• _TASK PROMPT_:
Report back every line below that carries the word "What".

[MATERIAL SUPPLIED]

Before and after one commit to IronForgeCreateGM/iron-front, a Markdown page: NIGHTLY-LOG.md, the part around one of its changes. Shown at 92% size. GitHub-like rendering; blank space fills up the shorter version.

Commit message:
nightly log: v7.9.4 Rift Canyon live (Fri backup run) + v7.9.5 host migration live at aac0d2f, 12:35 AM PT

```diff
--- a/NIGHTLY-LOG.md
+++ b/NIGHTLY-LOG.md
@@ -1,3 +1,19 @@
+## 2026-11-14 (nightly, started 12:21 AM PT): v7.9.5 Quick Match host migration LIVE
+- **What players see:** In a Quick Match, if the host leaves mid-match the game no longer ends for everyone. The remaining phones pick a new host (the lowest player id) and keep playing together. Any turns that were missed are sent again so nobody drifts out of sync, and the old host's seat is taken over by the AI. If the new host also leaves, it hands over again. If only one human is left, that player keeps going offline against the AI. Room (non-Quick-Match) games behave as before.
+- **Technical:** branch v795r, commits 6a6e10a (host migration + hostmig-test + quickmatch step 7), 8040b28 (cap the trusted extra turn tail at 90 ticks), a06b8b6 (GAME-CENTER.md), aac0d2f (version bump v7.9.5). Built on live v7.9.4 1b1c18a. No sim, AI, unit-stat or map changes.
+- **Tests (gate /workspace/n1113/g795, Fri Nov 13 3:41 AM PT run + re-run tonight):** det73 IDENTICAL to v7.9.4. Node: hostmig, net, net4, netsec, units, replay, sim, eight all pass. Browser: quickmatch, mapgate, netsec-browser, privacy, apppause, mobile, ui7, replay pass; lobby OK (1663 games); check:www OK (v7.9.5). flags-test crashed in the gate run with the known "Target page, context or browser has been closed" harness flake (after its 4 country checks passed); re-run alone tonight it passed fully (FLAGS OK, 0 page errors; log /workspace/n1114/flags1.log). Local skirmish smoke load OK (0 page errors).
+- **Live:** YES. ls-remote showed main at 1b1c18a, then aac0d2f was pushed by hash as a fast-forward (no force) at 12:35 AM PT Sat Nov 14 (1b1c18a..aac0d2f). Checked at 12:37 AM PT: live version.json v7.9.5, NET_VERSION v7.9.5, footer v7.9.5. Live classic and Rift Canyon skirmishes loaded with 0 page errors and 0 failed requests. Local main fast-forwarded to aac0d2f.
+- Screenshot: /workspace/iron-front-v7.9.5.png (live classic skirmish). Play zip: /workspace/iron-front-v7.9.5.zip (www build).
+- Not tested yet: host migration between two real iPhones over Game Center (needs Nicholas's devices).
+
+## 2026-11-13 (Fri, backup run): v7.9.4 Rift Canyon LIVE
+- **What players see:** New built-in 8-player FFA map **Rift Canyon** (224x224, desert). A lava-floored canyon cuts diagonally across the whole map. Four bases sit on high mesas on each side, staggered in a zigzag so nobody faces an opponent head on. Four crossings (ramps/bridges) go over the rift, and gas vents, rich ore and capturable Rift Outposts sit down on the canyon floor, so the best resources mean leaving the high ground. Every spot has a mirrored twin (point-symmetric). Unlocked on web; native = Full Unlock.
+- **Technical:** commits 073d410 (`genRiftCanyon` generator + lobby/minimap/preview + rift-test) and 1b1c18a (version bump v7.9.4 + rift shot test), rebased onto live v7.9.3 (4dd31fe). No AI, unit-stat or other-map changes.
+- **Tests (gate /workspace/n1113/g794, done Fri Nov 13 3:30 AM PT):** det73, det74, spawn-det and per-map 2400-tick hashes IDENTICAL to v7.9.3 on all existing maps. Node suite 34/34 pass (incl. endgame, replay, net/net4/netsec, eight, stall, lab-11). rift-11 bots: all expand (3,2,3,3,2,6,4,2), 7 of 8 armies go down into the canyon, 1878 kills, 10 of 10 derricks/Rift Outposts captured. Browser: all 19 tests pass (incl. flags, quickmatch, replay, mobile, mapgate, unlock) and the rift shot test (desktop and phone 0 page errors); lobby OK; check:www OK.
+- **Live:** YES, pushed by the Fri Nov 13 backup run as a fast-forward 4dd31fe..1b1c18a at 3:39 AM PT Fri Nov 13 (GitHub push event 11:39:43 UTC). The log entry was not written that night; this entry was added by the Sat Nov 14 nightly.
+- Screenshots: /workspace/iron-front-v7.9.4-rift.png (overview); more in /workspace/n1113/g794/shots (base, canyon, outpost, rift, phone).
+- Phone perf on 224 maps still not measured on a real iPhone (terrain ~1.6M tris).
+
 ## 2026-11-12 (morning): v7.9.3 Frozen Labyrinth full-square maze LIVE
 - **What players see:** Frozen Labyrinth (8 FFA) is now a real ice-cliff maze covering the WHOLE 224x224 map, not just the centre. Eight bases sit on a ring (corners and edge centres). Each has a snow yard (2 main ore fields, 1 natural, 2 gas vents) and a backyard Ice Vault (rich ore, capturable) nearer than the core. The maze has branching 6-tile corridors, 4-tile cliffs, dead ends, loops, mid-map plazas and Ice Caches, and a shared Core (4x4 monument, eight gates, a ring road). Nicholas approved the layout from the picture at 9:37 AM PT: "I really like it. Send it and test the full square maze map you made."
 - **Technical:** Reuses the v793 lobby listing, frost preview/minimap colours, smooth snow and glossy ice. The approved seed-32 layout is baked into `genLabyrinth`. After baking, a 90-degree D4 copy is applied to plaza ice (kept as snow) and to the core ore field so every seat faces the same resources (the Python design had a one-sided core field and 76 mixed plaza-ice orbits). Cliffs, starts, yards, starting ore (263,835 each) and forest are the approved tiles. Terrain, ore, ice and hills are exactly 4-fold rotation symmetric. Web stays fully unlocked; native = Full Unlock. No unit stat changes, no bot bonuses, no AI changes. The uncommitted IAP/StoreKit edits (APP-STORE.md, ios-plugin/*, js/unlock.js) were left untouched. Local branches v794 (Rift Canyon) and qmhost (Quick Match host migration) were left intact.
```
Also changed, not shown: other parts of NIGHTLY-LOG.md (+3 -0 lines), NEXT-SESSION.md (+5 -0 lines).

[/MATERIAL SUPPLIED]

• _TASK RESPONSE_:
+- **What players see:** In a Quick Match, if the host leaves mid-match the game no longer ends for everyone. The remaining phones pick a new host (the lowest player id) and keep playing together. Any turns that were missed are sent again so nobody drifts out of sync, and the old host's seat is taken over by the AI. If the new host also leaves, it hands over again. If only one human is left, that player keeps going offline against the AI. Room (non-Quick-Match) games behave as before.
+- **What players see:** New built-in 8-player FFA map **Rift Canyon** (224x224, desert). A lava-floored canyon cuts diagonally across the whole map. Four bases sit on high mesas on each side, staggered in a zigzag so nobody faces an opponent head on. Four crossings (ramps/bridges) go over the rift, and gas vents, rich ore and capturable Rift Outposts sit down on the canyon floor, so the best resources mean leaving the high ground. Every spot has a mirrored twin (point-symmetric). Unlocked on web; native = Full Unlock.
 - **What players see:** Frozen Labyrinth (8 FFA) is now a real ice-cliff maze covering the WHOLE 224x224 map, not just the centre. Eight bases sit on a ring (corners and edge centres). Each has a snow yard (2 main ore fields, 1 natural, 2 gas vents) and a backyard Ice Vault (rich ore, capturable) nearer than the core. The maze has branching 6-tile corridors, 4-tile cliffs, dead ends, loops, mid-map plazas and Ice Caches, and a shared Core (4x4 monument, eight gates, a ring road). Nicholas approved the layout from the picture at 9:37 AM PT: "I really like it. Send it and test the full square maze map you made."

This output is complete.